HARDIMAN IS THE guy whom the same gubernatorial polls show with about 1 percent support. That is, on the occasions when they even bother acknowledging his existence on the political scene.
|PRITZKER: Trying to stay above fray|
I did think of making a joke about Robert Marshall being the candidate who wanted everybody else to clear a path to victory for himself. But even that thought was just a tad too ridiculous.
I suspect if Marshall were to become the Democratic nominee for governor, that would drive swarms of people over to an effort to create a third political party, something along the lines of the 1986 election cycle when Adlai Stevenson III had to run a third-party campaign to try to fulfill his gubernatorial dreams.
Because Marshall just ain’t a Democrat, no matter what papers he filed in order to run in the primary.
|BISS: Wants Kennedy/Pritzker out|
I TAKE SUCH a light-hearted view on this issue, because I don’t expect anybody would seriously consider dropping out of the race for the benefit of someone whom they’ve been bad-mouthing for several months now as being totally unfit to serve.
But the fact that anybody would spew such rhetoric in any way other than as a tacky joke meant to be heard only by their hard-core supporters means, to me, that the wear-and-tear of the election cycle is getting to them.

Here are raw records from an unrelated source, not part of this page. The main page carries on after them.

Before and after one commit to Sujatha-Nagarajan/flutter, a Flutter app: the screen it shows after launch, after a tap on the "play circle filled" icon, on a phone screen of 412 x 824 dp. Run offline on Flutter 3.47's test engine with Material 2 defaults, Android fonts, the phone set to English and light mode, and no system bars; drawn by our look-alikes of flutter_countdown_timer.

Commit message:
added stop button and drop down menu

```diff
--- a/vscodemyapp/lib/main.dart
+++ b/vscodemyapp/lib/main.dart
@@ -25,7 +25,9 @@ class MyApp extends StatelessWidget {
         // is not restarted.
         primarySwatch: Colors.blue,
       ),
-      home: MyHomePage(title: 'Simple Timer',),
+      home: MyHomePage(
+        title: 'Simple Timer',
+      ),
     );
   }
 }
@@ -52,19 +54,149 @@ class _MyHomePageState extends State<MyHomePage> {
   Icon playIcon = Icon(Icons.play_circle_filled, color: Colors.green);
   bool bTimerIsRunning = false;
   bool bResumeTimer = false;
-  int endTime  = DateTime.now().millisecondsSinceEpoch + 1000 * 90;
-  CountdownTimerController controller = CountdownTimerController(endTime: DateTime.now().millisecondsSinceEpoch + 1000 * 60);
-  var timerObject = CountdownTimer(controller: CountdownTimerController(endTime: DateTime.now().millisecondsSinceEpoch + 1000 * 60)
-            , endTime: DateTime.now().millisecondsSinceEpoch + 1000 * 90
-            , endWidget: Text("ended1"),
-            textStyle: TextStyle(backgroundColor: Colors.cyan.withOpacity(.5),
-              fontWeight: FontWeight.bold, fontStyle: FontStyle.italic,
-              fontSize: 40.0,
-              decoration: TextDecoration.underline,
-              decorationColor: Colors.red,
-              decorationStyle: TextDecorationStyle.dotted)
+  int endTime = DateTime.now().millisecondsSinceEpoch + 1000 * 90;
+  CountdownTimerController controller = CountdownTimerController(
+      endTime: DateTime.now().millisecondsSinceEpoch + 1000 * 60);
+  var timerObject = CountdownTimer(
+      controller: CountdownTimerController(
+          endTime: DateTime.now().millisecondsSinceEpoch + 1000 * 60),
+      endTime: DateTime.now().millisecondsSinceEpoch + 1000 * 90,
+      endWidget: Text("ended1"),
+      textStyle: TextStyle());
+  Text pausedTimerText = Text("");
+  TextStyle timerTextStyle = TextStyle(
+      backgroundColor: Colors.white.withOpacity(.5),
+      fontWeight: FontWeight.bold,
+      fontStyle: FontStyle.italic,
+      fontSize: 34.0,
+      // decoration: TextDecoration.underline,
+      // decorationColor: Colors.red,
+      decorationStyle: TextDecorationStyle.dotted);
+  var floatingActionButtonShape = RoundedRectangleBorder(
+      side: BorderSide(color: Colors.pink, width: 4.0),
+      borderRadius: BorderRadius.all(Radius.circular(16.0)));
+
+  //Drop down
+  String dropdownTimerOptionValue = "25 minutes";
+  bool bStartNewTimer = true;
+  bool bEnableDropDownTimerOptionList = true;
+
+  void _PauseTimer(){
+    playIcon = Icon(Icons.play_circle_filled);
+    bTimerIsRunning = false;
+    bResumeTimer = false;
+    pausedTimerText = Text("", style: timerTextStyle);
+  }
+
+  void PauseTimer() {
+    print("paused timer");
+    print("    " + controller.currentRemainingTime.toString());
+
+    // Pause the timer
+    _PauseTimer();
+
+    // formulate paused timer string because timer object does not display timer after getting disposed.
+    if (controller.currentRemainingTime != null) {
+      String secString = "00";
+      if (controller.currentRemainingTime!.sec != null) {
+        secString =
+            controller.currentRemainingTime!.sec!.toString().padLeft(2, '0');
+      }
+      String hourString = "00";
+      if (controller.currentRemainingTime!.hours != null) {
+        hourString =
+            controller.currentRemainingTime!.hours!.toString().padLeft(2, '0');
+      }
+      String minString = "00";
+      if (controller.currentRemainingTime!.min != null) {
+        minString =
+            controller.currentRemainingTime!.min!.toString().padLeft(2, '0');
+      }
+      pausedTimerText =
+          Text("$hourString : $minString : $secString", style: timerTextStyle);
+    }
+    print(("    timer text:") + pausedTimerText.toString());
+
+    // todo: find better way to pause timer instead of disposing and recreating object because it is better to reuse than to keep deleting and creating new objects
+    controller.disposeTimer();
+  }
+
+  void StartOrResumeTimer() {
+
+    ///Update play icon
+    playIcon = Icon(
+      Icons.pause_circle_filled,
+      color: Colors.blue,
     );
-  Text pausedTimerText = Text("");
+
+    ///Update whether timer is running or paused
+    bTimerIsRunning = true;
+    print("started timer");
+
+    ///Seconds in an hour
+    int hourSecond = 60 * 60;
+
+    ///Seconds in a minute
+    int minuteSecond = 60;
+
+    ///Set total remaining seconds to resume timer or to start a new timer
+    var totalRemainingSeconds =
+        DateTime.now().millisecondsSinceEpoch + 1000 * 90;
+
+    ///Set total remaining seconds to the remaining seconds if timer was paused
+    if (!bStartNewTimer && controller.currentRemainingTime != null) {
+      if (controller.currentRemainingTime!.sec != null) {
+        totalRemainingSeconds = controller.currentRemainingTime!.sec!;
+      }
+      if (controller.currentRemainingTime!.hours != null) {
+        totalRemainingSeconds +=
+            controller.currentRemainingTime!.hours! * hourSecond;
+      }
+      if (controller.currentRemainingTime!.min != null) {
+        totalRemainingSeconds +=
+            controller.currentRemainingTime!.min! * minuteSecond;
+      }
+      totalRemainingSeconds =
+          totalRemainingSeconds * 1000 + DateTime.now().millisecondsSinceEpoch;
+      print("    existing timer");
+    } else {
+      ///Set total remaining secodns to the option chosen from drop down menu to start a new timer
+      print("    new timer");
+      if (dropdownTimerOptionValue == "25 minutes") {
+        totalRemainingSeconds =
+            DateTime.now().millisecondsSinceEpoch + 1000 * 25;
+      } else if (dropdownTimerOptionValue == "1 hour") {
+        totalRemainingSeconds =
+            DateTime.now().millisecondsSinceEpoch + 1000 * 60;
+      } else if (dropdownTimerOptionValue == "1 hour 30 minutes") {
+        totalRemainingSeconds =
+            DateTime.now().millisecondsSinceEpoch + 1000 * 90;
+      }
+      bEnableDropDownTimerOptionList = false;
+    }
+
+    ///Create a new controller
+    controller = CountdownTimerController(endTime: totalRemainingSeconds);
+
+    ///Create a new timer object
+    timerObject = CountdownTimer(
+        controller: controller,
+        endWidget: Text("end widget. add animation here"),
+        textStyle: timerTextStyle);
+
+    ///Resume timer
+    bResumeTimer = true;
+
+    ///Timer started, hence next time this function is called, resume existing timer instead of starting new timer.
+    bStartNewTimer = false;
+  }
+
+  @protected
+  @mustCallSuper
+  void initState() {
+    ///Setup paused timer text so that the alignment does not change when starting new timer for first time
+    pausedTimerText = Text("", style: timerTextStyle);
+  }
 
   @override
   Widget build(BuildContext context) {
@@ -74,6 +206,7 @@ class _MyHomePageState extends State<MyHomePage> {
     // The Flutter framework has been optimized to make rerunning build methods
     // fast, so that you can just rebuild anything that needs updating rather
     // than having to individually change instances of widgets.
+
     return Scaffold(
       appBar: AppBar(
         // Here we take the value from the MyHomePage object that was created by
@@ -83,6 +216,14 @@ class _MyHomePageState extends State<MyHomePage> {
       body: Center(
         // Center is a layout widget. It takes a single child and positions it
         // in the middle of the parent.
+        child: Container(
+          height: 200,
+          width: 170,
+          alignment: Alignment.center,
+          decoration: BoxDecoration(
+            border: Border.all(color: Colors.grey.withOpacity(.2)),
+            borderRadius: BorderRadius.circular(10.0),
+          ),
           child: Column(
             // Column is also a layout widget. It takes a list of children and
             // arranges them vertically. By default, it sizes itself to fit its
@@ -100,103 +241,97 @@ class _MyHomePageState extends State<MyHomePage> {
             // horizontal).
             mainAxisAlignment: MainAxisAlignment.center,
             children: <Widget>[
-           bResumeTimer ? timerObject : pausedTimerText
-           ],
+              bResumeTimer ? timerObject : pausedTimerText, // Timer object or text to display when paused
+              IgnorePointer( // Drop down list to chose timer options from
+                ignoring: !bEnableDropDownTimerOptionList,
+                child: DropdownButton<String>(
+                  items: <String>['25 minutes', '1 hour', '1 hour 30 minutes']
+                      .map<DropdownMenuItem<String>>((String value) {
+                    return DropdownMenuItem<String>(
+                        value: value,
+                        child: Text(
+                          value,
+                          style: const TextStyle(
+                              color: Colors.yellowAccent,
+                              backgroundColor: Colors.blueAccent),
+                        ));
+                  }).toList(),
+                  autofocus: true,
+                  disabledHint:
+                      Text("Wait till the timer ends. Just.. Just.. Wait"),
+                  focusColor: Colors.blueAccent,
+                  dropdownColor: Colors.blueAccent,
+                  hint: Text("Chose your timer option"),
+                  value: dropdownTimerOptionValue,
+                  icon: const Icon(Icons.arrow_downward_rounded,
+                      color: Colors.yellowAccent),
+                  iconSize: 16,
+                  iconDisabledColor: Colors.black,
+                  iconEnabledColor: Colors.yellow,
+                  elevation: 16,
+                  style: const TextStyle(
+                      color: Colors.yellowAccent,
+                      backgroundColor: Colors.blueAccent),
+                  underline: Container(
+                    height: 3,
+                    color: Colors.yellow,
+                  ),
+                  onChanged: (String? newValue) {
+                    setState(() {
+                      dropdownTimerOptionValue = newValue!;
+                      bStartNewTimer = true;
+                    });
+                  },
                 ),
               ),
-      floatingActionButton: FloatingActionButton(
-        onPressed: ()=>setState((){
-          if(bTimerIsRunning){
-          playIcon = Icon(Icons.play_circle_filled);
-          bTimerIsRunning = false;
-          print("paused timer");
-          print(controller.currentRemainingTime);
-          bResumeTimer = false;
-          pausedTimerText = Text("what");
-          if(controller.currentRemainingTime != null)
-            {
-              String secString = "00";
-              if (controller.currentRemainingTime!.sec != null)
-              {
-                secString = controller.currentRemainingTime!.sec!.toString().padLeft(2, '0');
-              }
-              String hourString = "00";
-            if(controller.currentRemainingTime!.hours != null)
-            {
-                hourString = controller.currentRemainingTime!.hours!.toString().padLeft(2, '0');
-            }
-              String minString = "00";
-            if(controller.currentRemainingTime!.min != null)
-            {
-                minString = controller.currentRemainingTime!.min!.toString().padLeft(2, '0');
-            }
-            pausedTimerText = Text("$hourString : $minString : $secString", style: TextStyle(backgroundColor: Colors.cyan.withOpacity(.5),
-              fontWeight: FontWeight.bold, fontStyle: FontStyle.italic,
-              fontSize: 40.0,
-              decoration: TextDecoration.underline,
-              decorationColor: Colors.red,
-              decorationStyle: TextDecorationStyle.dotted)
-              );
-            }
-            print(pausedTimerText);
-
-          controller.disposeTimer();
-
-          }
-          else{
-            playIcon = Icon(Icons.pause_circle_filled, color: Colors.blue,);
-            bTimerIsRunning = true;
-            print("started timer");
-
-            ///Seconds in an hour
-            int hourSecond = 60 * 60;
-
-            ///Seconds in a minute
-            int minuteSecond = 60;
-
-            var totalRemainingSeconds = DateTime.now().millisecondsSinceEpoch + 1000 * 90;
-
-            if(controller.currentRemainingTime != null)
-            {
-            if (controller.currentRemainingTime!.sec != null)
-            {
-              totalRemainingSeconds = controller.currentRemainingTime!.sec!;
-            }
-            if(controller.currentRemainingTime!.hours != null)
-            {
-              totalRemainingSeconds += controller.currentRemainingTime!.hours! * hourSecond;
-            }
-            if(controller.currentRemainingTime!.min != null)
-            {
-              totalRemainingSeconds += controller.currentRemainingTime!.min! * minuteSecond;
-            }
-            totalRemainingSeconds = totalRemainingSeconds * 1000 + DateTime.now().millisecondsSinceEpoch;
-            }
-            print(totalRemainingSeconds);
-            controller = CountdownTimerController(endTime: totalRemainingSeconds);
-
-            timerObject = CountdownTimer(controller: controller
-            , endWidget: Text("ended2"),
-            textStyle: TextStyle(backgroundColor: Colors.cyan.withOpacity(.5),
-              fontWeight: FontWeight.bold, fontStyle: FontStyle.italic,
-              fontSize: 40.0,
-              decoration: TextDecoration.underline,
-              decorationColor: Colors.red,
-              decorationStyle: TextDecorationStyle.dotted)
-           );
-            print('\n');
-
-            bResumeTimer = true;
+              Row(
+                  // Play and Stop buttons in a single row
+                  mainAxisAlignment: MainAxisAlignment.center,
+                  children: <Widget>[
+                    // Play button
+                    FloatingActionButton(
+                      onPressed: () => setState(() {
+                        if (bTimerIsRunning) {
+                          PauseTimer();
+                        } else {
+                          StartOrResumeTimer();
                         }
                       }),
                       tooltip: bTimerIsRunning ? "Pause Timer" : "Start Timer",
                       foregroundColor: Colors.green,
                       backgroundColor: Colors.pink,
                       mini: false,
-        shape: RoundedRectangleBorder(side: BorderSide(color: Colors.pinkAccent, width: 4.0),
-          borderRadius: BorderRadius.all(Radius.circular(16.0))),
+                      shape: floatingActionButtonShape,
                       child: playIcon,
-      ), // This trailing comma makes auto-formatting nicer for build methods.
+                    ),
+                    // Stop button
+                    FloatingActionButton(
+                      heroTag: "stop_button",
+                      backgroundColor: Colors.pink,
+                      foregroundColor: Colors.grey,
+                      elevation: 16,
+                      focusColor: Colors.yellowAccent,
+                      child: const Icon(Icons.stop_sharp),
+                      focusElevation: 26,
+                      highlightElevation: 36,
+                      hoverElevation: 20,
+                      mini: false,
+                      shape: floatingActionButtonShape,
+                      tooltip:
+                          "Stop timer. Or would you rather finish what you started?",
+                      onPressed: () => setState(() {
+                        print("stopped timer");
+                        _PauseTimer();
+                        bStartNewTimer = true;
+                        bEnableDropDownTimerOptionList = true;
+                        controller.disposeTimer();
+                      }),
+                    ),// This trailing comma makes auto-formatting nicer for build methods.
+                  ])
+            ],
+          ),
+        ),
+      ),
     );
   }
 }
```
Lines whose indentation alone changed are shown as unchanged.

Not that I can’t sympathize. As a reporter-type person, I have covered the day-to-day grind of a political campaign. I’ve been watching this election cycle from a distance, but it is still tiring.
Personally, I can’t wait for Tuesday night to come and go, and the unofficial election results to become public. I’ll be grateful for a time when I don’t even have to contemplate Marshall’s existence, at least until his next token campaign for office in 2020.
|HARDIMAN: Could he win if everybody dropped out?|
AND FOR A time when two out of the three of Biss, Kennedy and Pritzker will become ancient history. I’m sure the candidates are awaiting a rest period once the primary cycle is complete.
So what should we think of Kennedy saying, “If (Pritzker) believed in public service and sacrifice, he would sacrifice his own political career in service to the Democratic Party of Illinois and, frankly, to the people of Illinois by dropping out of the race.”
Or Biss saying, “Chris Kennedy and J.B. Pritzker are two sides of the same gold coin.”
If Kennedy and Pritzker are “gold coins,” does that make Biss a Lincoln-head penny of the sort that I have far too many of in my pants pocket’s spare change?